So, this gratitude is important. Self-reliance is important—if you want to be whole; if you want to be happy? What do I mean by “self-reliance”? People care about other people, of what those people think about you. Am I right? [Individuals: Yeah. Yes.]
Not good—drive you crazy. [Individuals: Uh-huh! Yes.] Completely drive you crazy. “What does he think about me? What does he think about me? What does he think about me? What does he think of—does he like me? Does he like me; doesn’t he like me?” You know?
What do you think about yourself? Do you like you? No, because you don’t know you. Sorry! You know everybody else. You wear the green dress—because you know your aunt loves the color green. But what color do you love? Do you know?
And the most important thing is to have peace in your life. So, what is peace? What is peace—is it something that is created? Or does it already exist?
If we have to create peace, (and this is what everybody thinks has to happen: “We have to create peace”). No! This is how it works, my friends. First, you find peace in you. And because you have found peace in you, you make peace with yourself. Then you make peace with this world—and then you get “world peace.” But it begins with you. It begins with you!
And what we have lost is our civility. Now, all the little fish want to be like the big fish—and that’s all they care about: “I want to be a big fish. I want to be a big fish.” And when they cannot be a big fish, even for a moment they are willing to take a gun; they are willing to take a knife so that, in those few minutes, they can be the big fish. They can have what they want. This is erosion of civilization.
If you want civility, to be civilized, then you must decide you don’t want to play the game of the jungle rule—ever. And this is a decision that every human being on the face of this earth has to make. There, the civilizations will be preserved where the civilized rule will also be preserved.
Then we can begin to focus on hope! Then we can begin to focus on gratitude! Then we can focus on self-reliance. Then we can focus in knowing ourselves. And when this will manifest, you will feel peace in your own heart. This is hope—this is about hope.
Do you know, all of you, at one time in your life, failed many times—but you did not accept the failure. You know when that was? When you were learning how to walk. When you were learning how to walk, your legs were not strong enough; your muscle was not strong enough yet. You got up—and you went like this and bonk—you fell. Did you accept failure?
You failed—but you did not accept failure. You did not need a motivational speaker—did you? [Individual: No, I never did.] You did not go read books. You did not climb on top of a monastery? No. What did you do? You tried again.
And when you tried, you failed. And when you failed, you still did not accept failure—and you kept going, and you kept going, only because you did not accept failure.

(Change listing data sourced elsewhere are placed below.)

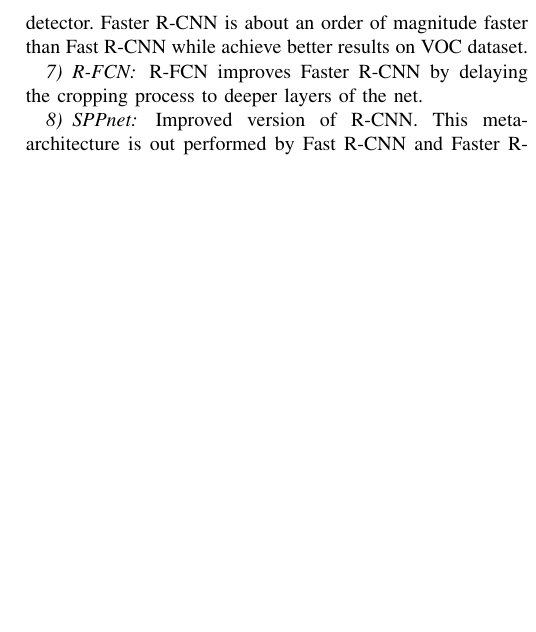
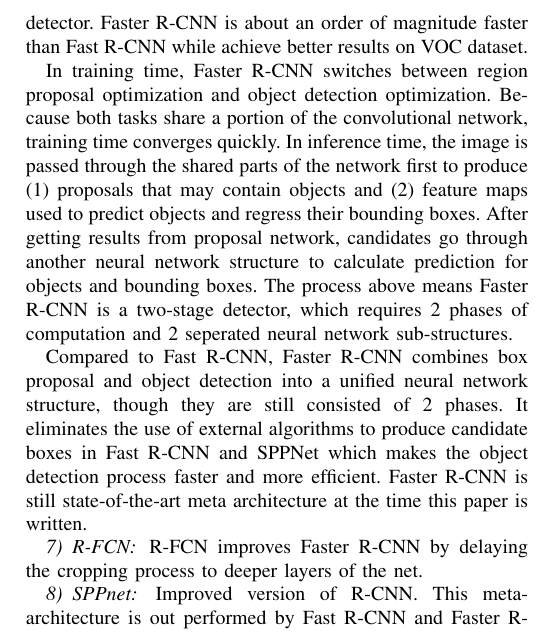
Before and after one commit to DungxNguyen/dlpaper, a LaTeX paper (main.tex): part of one column of page 4 of 5 before the commit and part of one column of page 4 of 6 after it, cut so that both start at the same text, the shorter picture padded with empty space. Compiled offline with pdfLaTeX; a missing font is replaced by an installed copy or a similar font; a LaTeX package or settings file that is missing is left out.

Commit message:
Faster R-CNN

```diff
--- a/main.tex
+++ b/main.tex
@@ -187,7 +187,9 @@ Faster R-CNN, which yields high accuracy object detection results, is a model th
 
 Using a set of pre-defined anchor boxes as references, Faster R-CNN uses a part of the neural network structure to calculate the candidate box bounds and calls it Regional Proposal Network. This RPN shares components with the object detection network (Fast R-CNN) to utilizes calculated features from images. RPN and object detection network are trained separatedly. In inference time, box proposals are produced by RPN first, and then are passed through object detection network latter to form a 2-stage end-to-end object detector. Faster R-CNN is about an order of magnitude faster than Fast R-CNN while achieve better results on VOC dataset.
 
+In training time, Faster R-CNN switches between region proposal optimization and object detection optimization. Because both tasks share a portion of the convolutional network, training time converges quickly. In inference time, the image is passed through the shared parts of the network first to produce (1) proposals that may contain objects and (2) feature maps used to predict objects and regress their bounding boxes. After getting results from proposal network, candidates go through another neural network structure to calculate prediction for objects and bounding boxes. The process above means Faster R-CNN is a two-stage detector, which requires 2 phases of computation and 2 seperated neural network sub-structures.
 
+Compared to Fast R-CNN, Faster R-CNN combines box proposal and object detection into a unified neural network structure, though they are still consisted of 2 phases. It eliminates the use of external algorithms to produce candidate boxes in Fast R-CNN and SPPNet which makes the object detection process faster and more efficient. Faster R-CNN is still state-of-the-art meta architecture at the time this paper is written.
 
 \subsubsection{R-FCN}
 R-FCN improves Faster R-CNN by delaying the cropping process to deeper layers of the net.
```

You kept failing but you did not accept failure.
And one day you got up—and you walked! And when you walked, what did you accomplish—walking? No, you unlocked the whole world for yourself. Now you could go wherever you wanted to go!
This is how you need to be today—“Fail but don’t accept the failure. Get up again—and take another step.” Your mother could not lecture you: “Oh, you should get up, you know; don’t be—because it’s okay; it’s okay; we all fall.” You wouldn’t understand. You just did it.
I see so many young people who have lost hope! Don’t they remember when they were learning how to walk? They had a sense of purpose; they had a power; they had a feeling. And they had wisdom of all the sages and wise men of this universe: “Fail but do not accept failure.”
And that strategy of “Okay to fail, but not okay to accept failure” saw success, because you could walk—and only because of that reason.
People should not, in their lives, accept failure. You have so much hope, not out there, but in here! Your heart is full of hope; open it. Open it. Open your heart to yourself. Only then will you be able to open it to others.